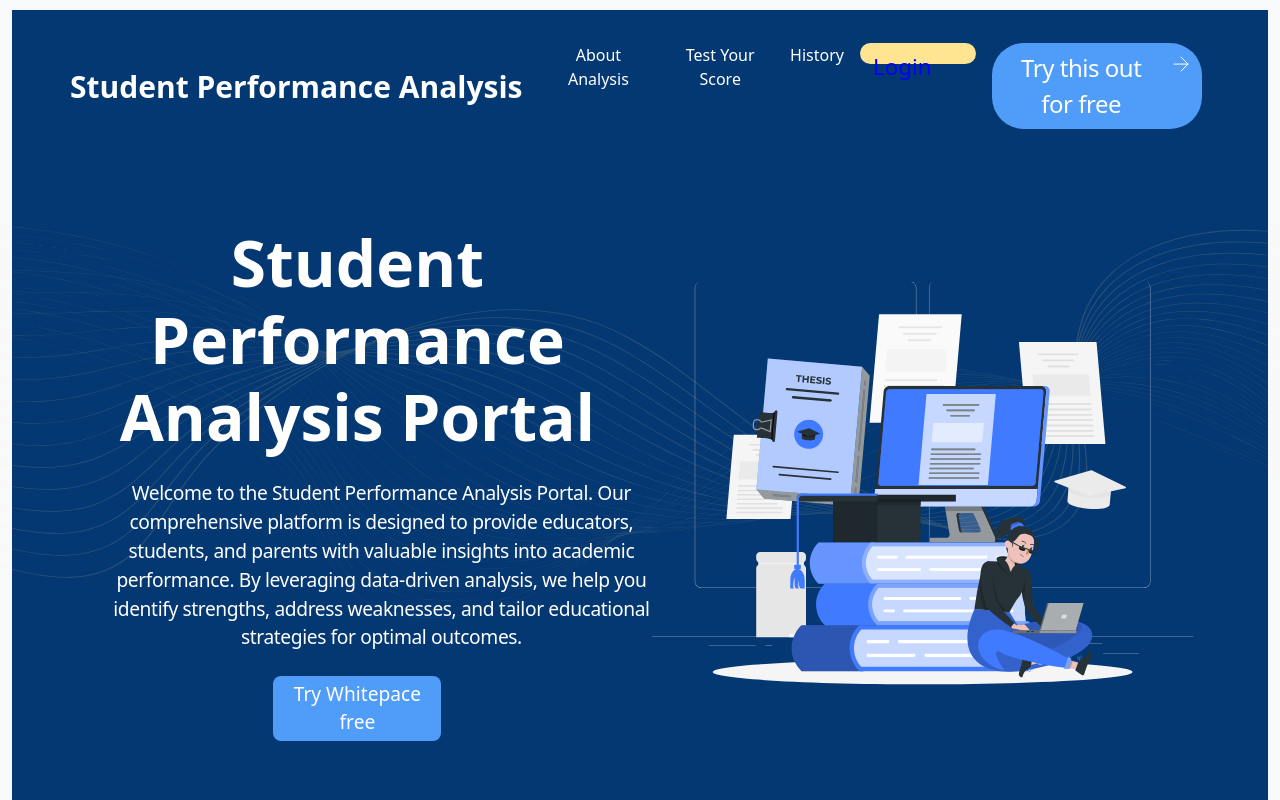
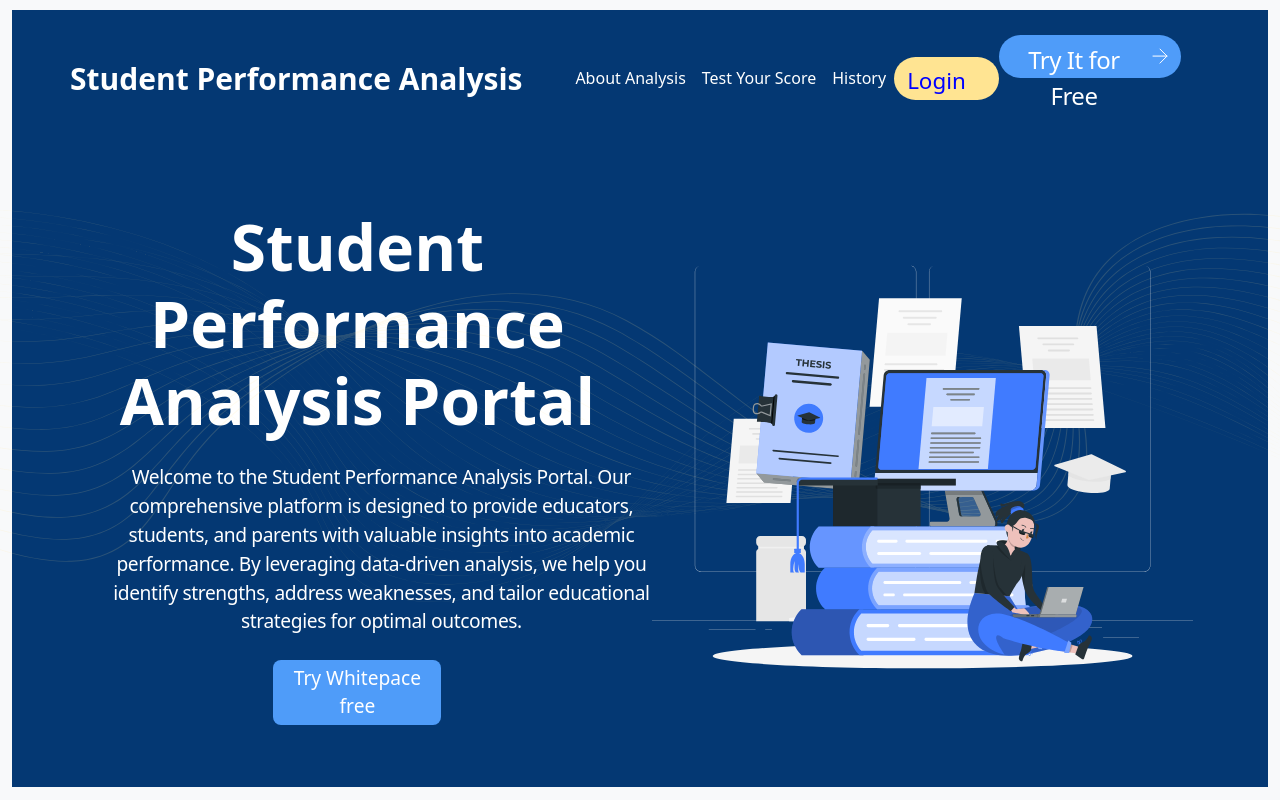
Before and after one commit to Manoj12012004/Student_performance_analysis, a React (Create React App) app in the folder app/: page / in a window 1280 px wide. Shown: the top 800 px of the page. Built offline with nearby package versions, Linux system fonts and the light colour scheme.

Commit message:
Update Navbar.jsx

```diff
--- a/app/src/components/Navbar.jsx
+++ b/app/src/components/Navbar.jsx
@@ -31,9 +31,9 @@ function Navbar1({props}){
                 <Navbar.Toggle aria-controls="basic-navbar-nav"/>
                 <Navbar.Collapse id="basic-navbar-nav">
                     <Nav className="me-auto d-flex justify-content-between" style={{margin:"auto",}} >
-                        <Nav.Link className="About" style={{fontSize:"100%",color:"white"}}>About Analysis</Nav.Link>
-                        <Nav.Link className="Test" style={{fontSize:"100%",color:"white"}}>Test Your Score</Nav.Link>
-                        <Nav.Link className="History" style={{fontSize:"100%",color:"white"}}>History</Nav.Link>
+                        <Nav.Link className="About" style={{fontSize:"100%",color:"white",margin:"auto"}}>About Analysis</Nav.Link>
+                        <Nav.Link className="Test" style={{fontSize:"100%",color:"white",margin:"auto"}}>Test Your Score</Nav.Link>
+                        <Nav.Link className="History" style={{fontSize:"100%",color:"white",margin:"auto"}}>History</Nav.Link>
                         <div className="Btns d-flex justify-content-center">
                             {token?<div className="logout d-flex justify-content-center align-items-center" >
                             <button onClick={handleShow} style={{border:"none",margin:"auto"}}>
@@ -56,8 +56,8 @@ function Navbar1({props}){
                                 </Modal.Footer>
                             </Modal>
                             </div>
-                            </div>:<div className="Btn-Login btn m-2 " style={{width:"40%",height:"20%",margin:"auto"}}><div className="login "><Link to="/login" style={{textDecoration:"none",color:"blue",textAlign:"center"}}>Login</Link></div></div>}
-                            <div className="Btn-Free btn m-2 d-flex" style={{width:"auto",gap:"1.0rem"}}><p><Link to={link} style={{textDecoration:"none",color:"white"}}>Try this out for free</Link></p><div><svg width="16" height="16" viewBox="0 0 16 16" fill="none" xmlns="http://www.w3.org/2000/svg">
+                            </div>:<div className="Btn-Login btn " style={{width:"40%",height:"50%",margin:"auto"}}><div className="login "><Link to="/login" style={{textDecoration:"none",color:"blue",textAlign:"center",margin:"auto"}}>Login</Link></div></div>}
+                            <div className="Btn-Free btn d-flex" style={{width:"auto",gap:"1.0rem",height:"50%"}}><p><Link to={link} style={{textDecoration:"none",color:"white"}}>{props==="input_form"?"":"Try It for Free"}</Link></p><div><svg width="16" height="16" viewBox="0 0 16 16" fill="none" xmlns="http://www.w3.org/2000/svg">
                                 <path d="M1 8.08984H15" stroke="white" stroke-linecap="round" stroke-linejoin="round"/>
                                 <path d="M8 1.08984L15 8.08984L8 15.0898" stroke="white" stroke-linecap="round" stroke-linejoin="round"/>
                                 </svg>
```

•••

WHAT THE TASK REQUIRES:
How many lines of the listing above include the word "justify"? Reply with the number alone.

REPLY:
3